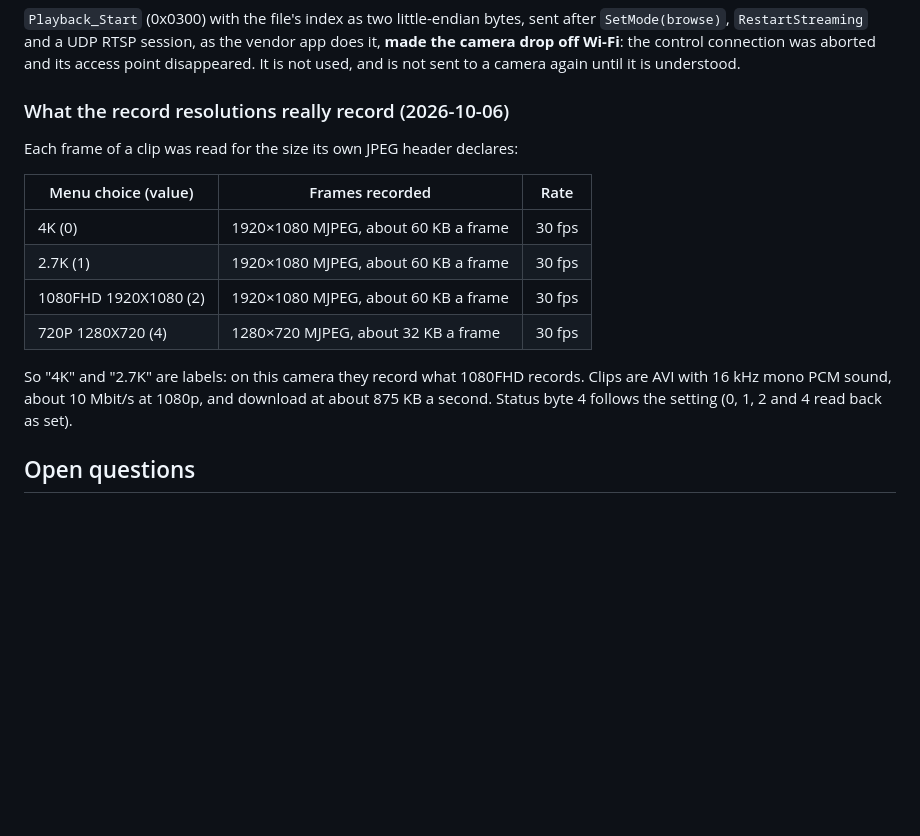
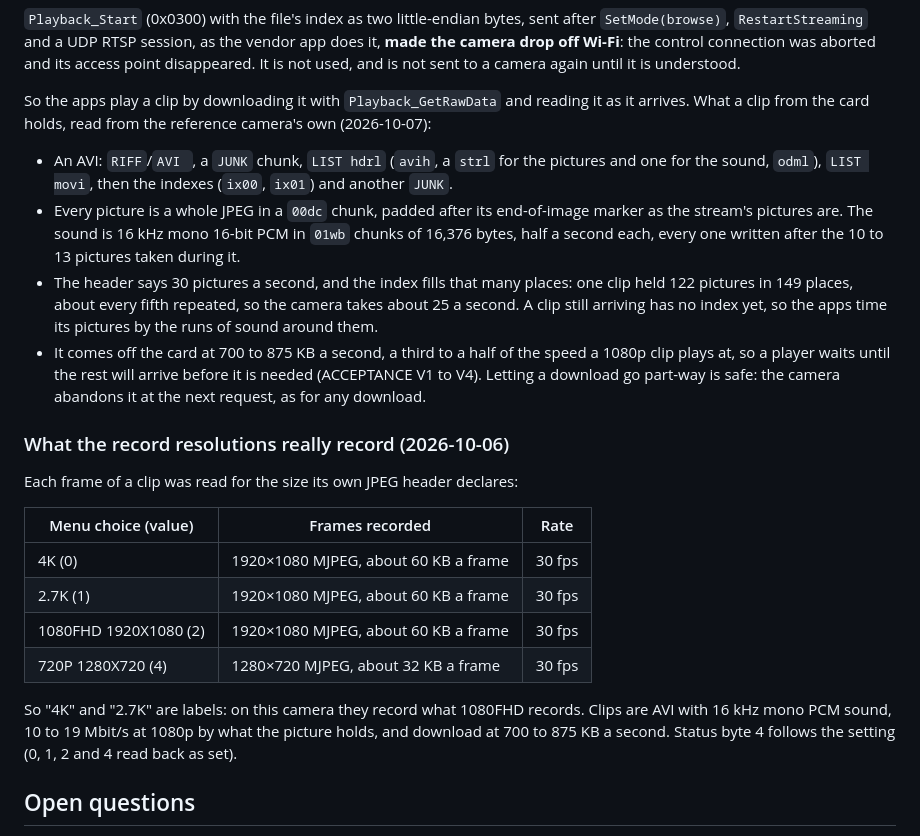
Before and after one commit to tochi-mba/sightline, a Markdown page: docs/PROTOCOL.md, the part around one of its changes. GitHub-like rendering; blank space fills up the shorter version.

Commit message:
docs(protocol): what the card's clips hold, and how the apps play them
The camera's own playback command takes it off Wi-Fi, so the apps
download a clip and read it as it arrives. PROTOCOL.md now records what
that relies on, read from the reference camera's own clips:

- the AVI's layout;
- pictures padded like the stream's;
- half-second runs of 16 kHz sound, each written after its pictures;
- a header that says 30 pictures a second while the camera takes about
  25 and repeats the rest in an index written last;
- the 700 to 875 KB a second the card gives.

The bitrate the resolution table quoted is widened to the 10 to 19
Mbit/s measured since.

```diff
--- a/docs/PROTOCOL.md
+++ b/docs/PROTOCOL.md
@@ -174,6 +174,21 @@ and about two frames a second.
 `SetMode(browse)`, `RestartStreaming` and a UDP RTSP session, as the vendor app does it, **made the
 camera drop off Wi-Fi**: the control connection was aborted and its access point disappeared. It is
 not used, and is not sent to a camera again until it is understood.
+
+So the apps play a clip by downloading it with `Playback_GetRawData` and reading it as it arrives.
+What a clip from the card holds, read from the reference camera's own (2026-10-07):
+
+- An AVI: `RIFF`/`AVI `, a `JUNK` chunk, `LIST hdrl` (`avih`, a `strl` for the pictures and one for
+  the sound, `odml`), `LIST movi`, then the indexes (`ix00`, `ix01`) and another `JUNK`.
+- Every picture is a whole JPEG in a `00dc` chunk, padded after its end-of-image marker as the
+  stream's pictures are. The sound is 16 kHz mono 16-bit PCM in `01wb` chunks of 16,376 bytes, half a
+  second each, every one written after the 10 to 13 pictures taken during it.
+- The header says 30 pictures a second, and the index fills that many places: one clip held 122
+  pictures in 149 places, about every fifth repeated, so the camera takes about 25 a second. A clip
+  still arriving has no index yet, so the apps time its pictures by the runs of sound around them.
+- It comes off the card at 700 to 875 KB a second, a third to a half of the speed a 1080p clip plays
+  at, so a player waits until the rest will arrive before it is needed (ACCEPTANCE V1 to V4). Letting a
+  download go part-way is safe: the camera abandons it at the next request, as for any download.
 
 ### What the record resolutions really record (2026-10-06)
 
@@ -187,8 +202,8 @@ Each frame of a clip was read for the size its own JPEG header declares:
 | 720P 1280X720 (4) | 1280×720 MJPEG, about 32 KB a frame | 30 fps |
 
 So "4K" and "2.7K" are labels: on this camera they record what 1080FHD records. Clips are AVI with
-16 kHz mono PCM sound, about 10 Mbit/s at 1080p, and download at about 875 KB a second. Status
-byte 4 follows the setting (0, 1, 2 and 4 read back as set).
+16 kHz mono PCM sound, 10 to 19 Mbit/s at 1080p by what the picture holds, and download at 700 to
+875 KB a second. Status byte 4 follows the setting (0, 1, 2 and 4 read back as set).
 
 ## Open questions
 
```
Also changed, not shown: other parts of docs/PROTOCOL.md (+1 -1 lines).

____

TASK TO COMPLETE:
Every line above is to be reproduced verbatim, and the pictures are to be omitted.

SOLVED EXERCISE:
Before and after one commit to tochi-mba/sightline, a Markdown page: docs/PROTOCOL.md, the part around one of its changes. GitHub-like rendering; blank space fills up the shorter version.

Commit message:
docs(protocol): what the card's clips hold, and how the apps play them
The camera's own playback command takes it off Wi-Fi, so the apps
download a clip and read it as it arrives. PROTOCOL.md now records what
that relies on, read from the reference camera's own clips:

- the AVI's layout;
- pictures padded like the stream's;
- half-second runs of 16 kHz sound, each written after its pictures;
- a header that says 30 pictures a second while the camera takes about
  25 and repeats the rest in an index written last;
- the 700 to 875 KB a second the card gives.

The bitrate the resolution table quoted is widened to the 10 to 19
Mbit/s measured since.

```diff
--- a/docs/PROTOCOL.md
+++ b/docs/PROTOCOL.md
@@ -174,6 +174,21 @@ and about two frames a second.
 `SetMode(browse)`, `RestartStreaming` and a UDP RTSP session, as the vendor app does it, **made the
 camera drop off Wi-Fi**: the control connection was aborted and its access point disappeared. It is
 not used, and is not sent to a camera again until it is understood.
+
+So the apps play a clip by downloading it with `Playback_GetRawData` and reading it as it arrives.
+What a clip from the card holds, read from the reference camera's own (2026-10-07):
+
+- An AVI: `RIFF`/`AVI `, a `JUNK` chunk, `LIST hdrl` (`avih`, a `strl` for the pictures and one for
+  the sound, `odml`), `LIST movi`, then the indexes (`ix00`, `ix01`) and another `JUNK`.
+- Every picture is a whole JPEG in a `00dc` chunk, padded after its end-of-image marker as the
+  stream's pictures are. The sound is 16 kHz mono 16-bit PCM in `01wb` chunks of 16,376 bytes, half a
+  second each, every one written after the 10 to 13 pictures taken during it.
+- The header says 30 pictures a second, and the index fills that many places: one clip held 122
+  pictures in 149 places, about every fifth repeated, so the camera takes about 25 a second. A clip
+  still arriving has no index yet, so the apps time its pictures by the runs of sound around them.
+- It comes off the card at 700 to 875 KB a second, a third to a half of the speed a 1080p clip plays
+  at, so a player waits until the rest will arrive before it is needed (ACCEPTANCE V1 to V4). Letting a
+  download go part-way is safe: the camera abandons it at the next request, as for any download.
 
 ### What the record resolutions really record (2026-10-06)
 
@@ -187,8 +202,8 @@ Each frame of a clip was read for the size its own JPEG header declares:
 | 720P 1280X720 (4) | 1280×720 MJPEG, about 32 KB a frame | 30 fps |
 
 So "4K" and "2.7K" are labels: on this camera they record what 1080FHD records. Clips are AVI with
-16 kHz mono PCM sound, about 10 Mbit/s at 1080p, and download at about 875 KB a second. Status
-byte 4 follows the setting (0, 1, 2 and 4 read back as set).
+16 kHz mono PCM sound, 10 to 19 Mbit/s at 1080p by what the picture holds, and download at 700 to
+875 KB a second. Status byte 4 follows the setting (0, 1, 2 and 4 read back as set).
 
 ## Open questions
 
```
Also changed, not shown: other parts of docs/PROTOCOL.md (+1 -1 lines).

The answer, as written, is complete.